***** PROVIDED RECORDS *****

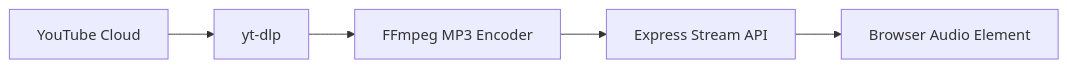
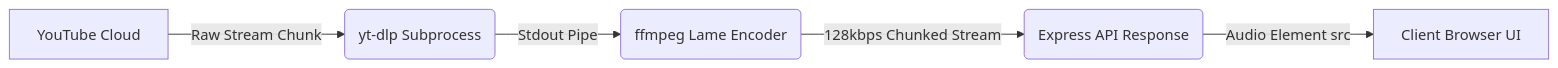
The first of 2 diagrams in README.md (KNIGHTABDO/claudio), drawn with Mermaid before and after one commit. The commit also changed other lines of this file and 14 other files, not shown here.

````diff
--- a/README.md
+++ b/README.md
@@ -58,7 +80,7 @@
 ```mermaid
 graph LR
-    A[YouTube Cloud] --> B[yt-dlp]
-    B --> C[FFmpeg MP3 Encoder]
-    C --> D[Express Stream API]
-    D --> E[Browser Audio Element]
+    A[YouTube Cloud] -- Raw Stream Chunk --> B(yt-dlp Subprocess)
+    B -- Stdout Pipe --> C(ffmpeg Lame Encoder)
+    C -- 128kbps Chunked Stream --> D(Express API Response)
+    D -- Audio Element src --> E[Client Browser UI]
 ```
````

*****

■ **PROBLEM TO WORK ON**:
In the entries above, find lines with "Stream" and copy each.

■ **RESULT OF THE TASK**:
-    C --> D[Express Stream API]
+    A[YouTube Cloud] -- Raw Stream Chunk --> B(yt-dlp Subprocess)
+    C -- 128kbps Chunked Stream --> D(Express API Response)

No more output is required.